(Change listing data)
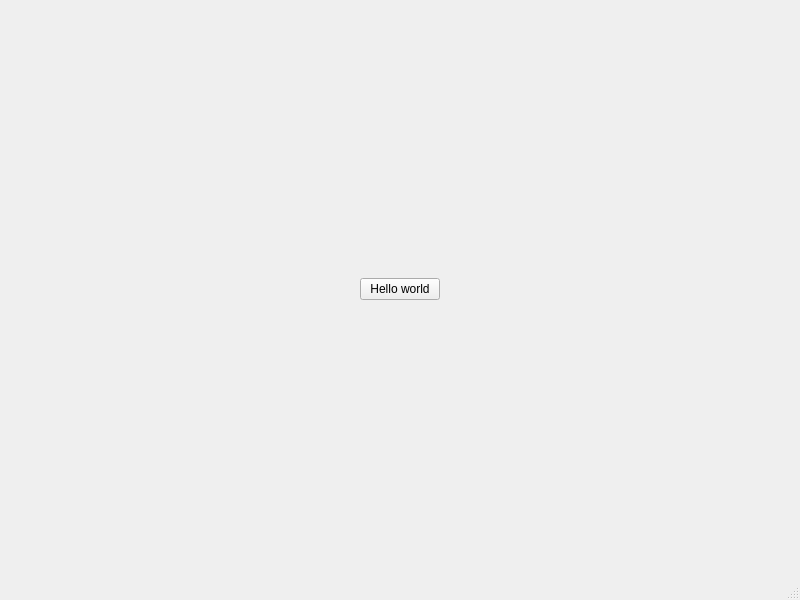
Before: the Qt Designer form mainwindow.ui in arcreane/c-tu-perds-tu-ris, drawn with Qt 5.
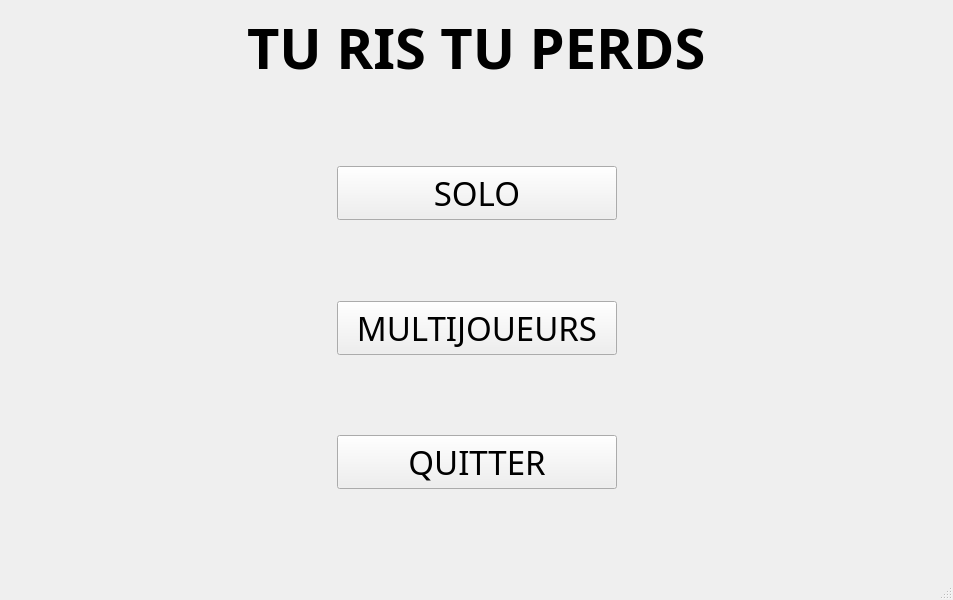
After: the same form once the commit is applied.

Commit message: ajout de la page d'accueil

What changed in the file:
```diff
--- a/mainwindow.ui
+++ b/mainwindow.ui
@@ -6,7 +6,7 @@
    <rect>
     <x>0</x>
     <y>0</y>
-    <width>800</width>
+    <width>953</width>
     <height>600</height>
    </rect>
   </property>
@@ -16,6 +16,61 @@
   <widget class="QWidget" name="centralwidget">
    <layout class="QHBoxLayout" name="horizontalLayout">
     <item>
+     <layout class="QGridLayout" name="gridLayout" columnstretch="0,0,0">
+      <property name="leftMargin">
+       <number>0</number>
+      </property>
+      <property name="spacing">
+       <number>0</number>
+      </property>
+      <item row="0" column="0">
+       <spacer name="horizontalSpacer_3">
+        <property name="orientation">
+         <enum>Qt::Horizontal</enum>
+        </property>
+        <property name="sizeHint" stdset="0">
+         <size>
+          <width>40</width>
+          <height>20</height>
+         </size>
+        </property>
+       </spacer>
+      </item>
+      <item row="0" column="1">
+       <layout class="QVBoxLayout" name="verticalLayout_2">
+        <item>
+         <widget class="QLabel" name="label">
+          <property name="font">
+           <font>
+            <family>Poppins</family>
+            <pointsize>42</pointsize>
+            <weight>75</weight>
+            <bold>true</bold>
+           </font>
+          </property>
+          <property name="text">
+           <string>TU RIS TU PERDS</string>
+          </property>
+         </widget>
+        </item>
+       </layout>
+      </item>
+      <item row="0" column="2">
+       <spacer name="horizontalSpacer_4">
+        <property name="orientation">
+         <enum>Qt::Horizontal</enum>
+        </property>
+        <property name="sizeHint" stdset="0">
+         <size>
+          <width>40</width>
+          <height>20</height>
+         </size>
+        </property>
+       </spacer>
+      </item>
+      <item row="1" column="1">
+       <layout class="QHBoxLayout" name="horizontalLayout_2">
+        <item>
      <spacer name="horizontalSpacer">
       <property name="orientation">
        <enum>Qt::Horizontal</enum>
@@ -30,13 +85,151 @@
     </item>
     <item>
      <layout class="QVBoxLayout" name="verticalLayout">
+          <item>
+           <spacer name="verticalSpacer_3">
+            <property name="orientation">
+             <enum>Qt::Vertical</enum>
+            </property>
+            <property name="sizeHint" stdset="0">
+             <size>
+              <width>20</width>
+              <height>40</height>
+             </size>
+            </property>
+           </spacer>
+          </item>
+          <item>
+           <widget class="QPushButton" name="pushButton_2">
+            <property name="baseSize">
+             <size>
+              <width>0</width>
+              <height>0</height>
+             </size>
+            </property>
+            <property name="font">
+             <font>
+              <family>Poppins</family>
+              <pointsize>25</pointsize>
+             </font>
+            </property>
+            <property name="text">
+             <string>SOLO</string>
+            </property>
+           </widget>
+          </item>
+          <item>
+           <spacer name="verticalSpacer">
+            <property name="orientation">
+             <enum>Qt::Vertical</enum>
+            </property>
+            <property name="sizeHint" stdset="0">
+             <size>
+              <width>20</width>
+              <height>40</height>
+             </size>
+            </property>
+           </spacer>
+          </item>
+          <item>
+           <widget class="QPushButton" name="pushButton_3">
+            <property name="enabled">
+             <bool>true</bool>
+            </property>
+            <property name="minimumSize">
+             <size>
+              <width>280</width>
+              <height>0</height>
+             </size>
+            </property>
+            <property name="sizeIncrement">
+             <size>
+              <width>0</width>
+              <height>0</height>
+             </size>
+            </property>
+            <property name="baseSize">
+             <size>
+              <width>0</width>
+              <height>0</height>
+             </size>
+            </property>
+            <property name="font">
+             <font>
+              <family>Poppins</family>
+              <pointsize>25</pointsize>
+             </font>
+            </property>
+            <property name="tabletTracking">
+             <bool>false</bool>
+            </property>
+            <property name="acceptDrops">
+             <bool>false</bool>
+            </property>
+            <property name="text">
+             <string>MULTIJOUEURS</string>
+            </property>
+            <property name="checkable">
+             <bool>false</bool>
+            </property>
+            <property name="autoExclusive">
+             <bool>false</bool>
+            </property>
+            <property name="autoDefault">
+             <bool>false</bool>
+            </property>
+            <property name="default">
+             <bool>false</bool>
+            </property>
+            <property name="flat">
+             <bool>false</bool>
+            </property>
+           </widget>
+          </item>
+          <item>
+           <spacer name="verticalSpacer_2">
+            <property name="orientation">
+             <enum>Qt::Vertical</enum>
+            </property>
+            <property name="sizeHint" stdset="0">
+             <size>
+              <width>20</width>
+              <height>40</height>
+             </size>
+            </property>
+           </spacer>
+          </item>
       <item>
        <widget class="QPushButton" name="pushButton">
+            <property name="baseSize">
+             <size>
+              <width>55</width>
+              <height>54</height>
+             </size>
+            </property>
+            <property name="font">
+             <font>
+              <family>Poppins</family>
+              <pointsize>25</pointsize>
+             </font>
+            </property>
         <property name="text">
-         <string>Hello world</string>
+             <string>QUITTER</string>
         </property>
        </widget>
       </item>
+          <item>
+           <spacer name="verticalSpacer_4">
+            <property name="orientation">
+             <enum>Qt::Vertical</enum>
+            </property>
+            <property name="sizeHint" stdset="0">
+             <size>
+              <width>20</width>
+              <height>40</height>
+             </size>
+            </property>
+           </spacer>
+          </item>
      </layout>
     </item>
     <item>
@@ -53,6 +246,10 @@
      </spacer>
     </item>
    </layout>
+      </item>
+     </layout>
+    </item>
+   </layout>
   </widget>
   <widget class="QMenuBar" name="menubar">
    <property name="geometry">
```
Left out of the diff: 2 changed lines with no effect on the pictures. Lines whose indentation alone changed are shown as unchanged.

§ WORK ITEM
Pictures aside, repeat every line of the data above exactly.

§ ANSWER SECTION
Before: the Qt Designer form mainwindow.ui in arcreane/c-tu-perds-tu-ris, drawn with Qt 5.
After: the same form once the commit is applied.

Commit message: ajout de la page d'accueil

What changed in the file:
```diff
--- a/mainwindow.ui
+++ b/mainwindow.ui
@@ -6,7 +6,7 @@
    <rect>
     <x>0</x>
     <y>0</y>
-    <width>800</width>
+    <width>953</width>
     <height>600</height>
    </rect>
   </property>
@@ -16,6 +16,61 @@
   <widget class="QWidget" name="centralwidget">
    <layout class="QHBoxLayout" name="horizontalLayout">
     <item>
+     <layout class="QGridLayout" name="gridLayout" columnstretch="0,0,0">
+      <property name="leftMargin">
+       <number>0</number>
+      </property>
+      <property name="spacing">
+       <number>0</number>
+      </property>
+      <item row="0" column="0">
+       <spacer name="horizontalSpacer_3">
+        <property name="orientation">
+         <enum>Qt::Horizontal</enum>
+        </property>
+        <property name="sizeHint" stdset="0">
+         <size>
+          <width>40</width>
+          <height>20</height>
+         </size>
+        </property>
+       </spacer>
+      </item>
+      <item row="0" column="1">
+       <layout class="QVBoxLayout" name="verticalLayout_2">
+        <item>
+         <widget class="QLabel" name="label">
+          <property name="font">
+           <font>
+            <family>Poppins</family>
+            <pointsize>42</pointsize>
+            <weight>75</weight>
+            <bold>true</bold>
+           </font>
+          </property>
+          <property name="text">
+           <string>TU RIS TU PERDS</string>
+          </property>
+         </widget>
+        </item>
+       </layout>
+      </item>
+      <item row="0" column="2">
+       <spacer name="horizontalSpacer_4">
+        <property name="orientation">
+         <enum>Qt::Horizontal</enum>
+        </property>
+        <property name="sizeHint" stdset="0">
+         <size>
+          <width>40</width>
+          <height>20</height>
+         </size>
+        </property>
+       </spacer>
+      </item>
+      <item row="1" column="1">
+       <layout class="QHBoxLayout" name="horizontalLayout_2">
+        <item>
      <spacer name="horizontalSpacer">
       <property name="orientation">
        <enum>Qt::Horizontal</enum>
@@ -30,13 +85,151 @@
     </item>
     <item>
      <layout class="QVBoxLayout" name="verticalLayout">
+          <item>
+           <spacer name="verticalSpacer_3">
+            <property name="orientation">
+             <enum>Qt::Vertical</enum>
+            </property>
+            <property name="sizeHint" stdset="0">
+             <size>
+              <width>20</width>
+              <height>40</height>
+             </size>
+            </property>
+           </spacer>
+          </item>
+          <item>
+           <widget class="QPushButton" name="pushButton_2">
+            <property name="baseSize">
+             <size>
+              <width>0</width>
+              <height>0</height>
+             </size>
+            </property>
+            <property name="font">
+             <font>
+              <family>Poppins</family>
+              <pointsize>25</pointsize>
+             </font>
+            </property>
+            <property name="text">
+             <string>SOLO</string>
+            </property>
+           </widget>
+          </item>
+          <item>
+           <spacer name="verticalSpacer">
+            <property name="orientation">
+             <enum>Qt::Vertical</enum>
+            </property>
+            <property name="sizeHint" stdset="0">
+             <size>
+              <width>20</width>
+              <height>40</height>
+             </size>
+            </property>
+           </spacer>
+          </item>
+          <item>
+           <widget class="QPushButton" name="pushButton_3">
+            <property name="enabled">
+             <bool>true</bool>
+            </property>
+            <property name="minimumSize">
+             <size>
+              <width>280</width>
+              <height>0</height>
+             </size>
+            </property>
+            <property name="sizeIncrement">
+             <size>
+              <width>0</width>
+              <height>0</height>
+             </size>
+            </property>
+            <property name="baseSize">
+             <size>
+              <width>0</width>
+              <height>0</height>
+             </size>
+            </property>
+            <property name="font">
+             <font>
+              <family>Poppins</family>
+              <pointsize>25</pointsize>
+             </font>
+            </property>
+            <property name="tabletTracking">
+             <bool>false</bool>
+            </property>
+            <property name="acceptDrops">
+             <bool>false</bool>
+            </property>
+            <property name="text">
+             <string>MULTIJOUEURS</string>
+            </property>
+            <property name="checkable">
+             <bool>false</bool>
+            </property>
+            <property name="autoExclusive">
+             <bool>false</bool>
+            </property>
+            <property name="autoDefault">
+             <bool>false</bool>
+            </property>
+            <property name="default">
+             <bool>false</bool>
+            </property>
+            <property name="flat">
+             <bool>false</bool>
+            </property>
+           </widget>
+          </item>
+          <item>
+           <spacer name="verticalSpacer_2">
+            <property name="orientation">
+             <enum>Qt::Vertical</enum>
+            </property>
+            <property name="sizeHint" stdset="0">
+             <size>
+              <width>20</width>
+              <height>40</height>
+             </size>
+            </property>
+           </spacer>
+          </item>
       <item>
        <widget class="QPushButton" name="pushButton">
+            <property name="baseSize">
+             <size>
+              <width>55</width>
+              <height>54</height>
+             </size>
+            </property>
+            <property name="font">
+             <font>
+              <family>Poppins</family>
+              <pointsize>25</pointsize>
+             </font>
+            </property>
         <property name="text">
-         <string>Hello world</string>
+             <string>QUITTER</string>
         </property>
        </widget>
       </item>
+          <item>
+           <spacer name="verticalSpacer_4">
+            <property name="orientation">
+             <enum>Qt::Vertical</enum>
+            </property>
+            <property name="sizeHint" stdset="0">
+             <size>
+              <width>20</width>
+              <height>40</height>
+             </size>
+            </property>
+           </spacer>
+          </item>
      </layout>
     </item>
     <item>
@@ -53,6 +246,10 @@
      </spacer>
     </item>
    </layout>
+      </item>
+     </layout>
+    </item>
+   </layout>
   </widget>
   <widget class="QMenuBar" name="menubar">
    <property name="geometry">
```
Left out of the diff: 2 changed lines with no effect on the pictures. Lines whose indentation alone changed are shown as unchanged.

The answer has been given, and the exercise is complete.